Today is September 21st, 2017 -
A Jewish wedding is a beautiful ceremony between two individuals entering into a holy covenant with one another. It echoes the covenant (brit) that the Jews entered into with God at Mount Sinai. Through various traditional Jewish wedding rituals, most especially through the ketubah (wedding contract) and the exchange of rings, two people begin a new relationship with one another, accepting special obligations toward one another in love. The wedding ceremony is called “Kiddushin,” a term for “holiness,” which indicates that two people joined in marriage share a relationship that is sanctified, set-apart, and touched by God. The wedding ceremony occurs under a wedding canopy, called a huppah, which symbolizes the Jewish home. A special blessing invokes the idea that God is present even in the most intimate of our relationships, and the traditional Seven Blessings (Sheva Brachot), which are often sung, that recall how the city of Jerusalem rejoices whenever a Jewish wedding occurs.
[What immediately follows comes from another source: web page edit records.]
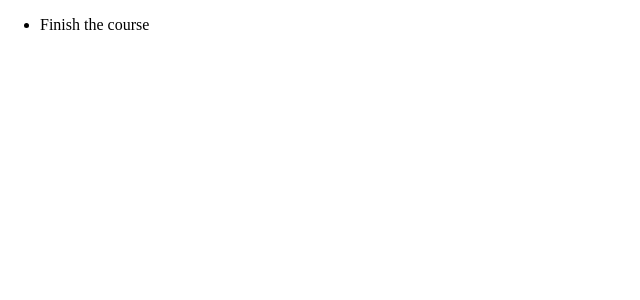
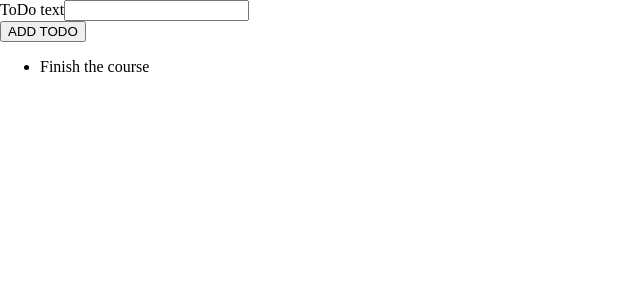
Before and after one commit to AbyssWalker1990/react-typescript-learn, a React (Create React App) app: page / in a window 1280 px wide. Shown: the top 300 px of the page, without its empty margins (0-640 px from the left). Built offline with nearby package versions, Linux system fonts and the light colour scheme.

Commit message:
added form and submitHandler for display input in console for now

```diff
--- a/src/App.tsx
+++ b/src/App.tsx
@@ -1,12 +1,12 @@
 import React from 'react';
 import ToDoList from './components/ToDoList';
-
+import NewToDo from './components/NewToDo';
 
 const App: React.FC = () =>  {
   const todos = [{id: 't1', text: 'Finish the course'}]
   return (
     <div className="App">
-      {/* Component that adds ToDo */}
+      <NewToDo />
       <ToDoList items={todos}/>
     </div>
   );
--- /dev/null
+++ b/src/components/NewToDo.tsx
@@ -0,0 +1,25 @@
+import React,  { useRef } from 'react'
+
+const NewToDo: React.FC = () => {
+  const textInputRef = useRef<HTMLInputElement>(null)
+
+  const todoSubmitHandler = (event: React.FormEvent) => {
+    event.preventDefault()
+    if (textInputRef.current !== null) {
+      const enteredText = textInputRef.current.value
+      console.log(enteredText)
+    }
+  }
+
+  return (
+    <form onSubmit={todoSubmitHandler}>
+      <div>
+        <label htmlFor='todo-text'>ToDo text</label>
+        <input type="text" id="todo-text" ref={textInputRef} />
+      </div>
+      <button type='submit'>ADD TODO</button>
+    </form>
+  )
+}
+
+export default NewToDo
```
Also changed, not shown: time.txt.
Individuals interested in learning more about the Jewish wedding rituals should contact Rabbi Andrew Vogel, and also turn to these excellent resources:
The New Jewish Wedding , by Anita Diamant
Meeting at the Well: A Jewish Spiritual Guide to Being Engaged , by Rabbis Daniel Judson and Nancy H. Wiener
The Guide to Jewish Interfaith Family Life , edited by Ronnie Friedland and Edmund Case
“FAQ on Reform movement view on Interfaith Weddings”
For more information, please feel free to contact Rabbi Vogel at (617) 277-5888.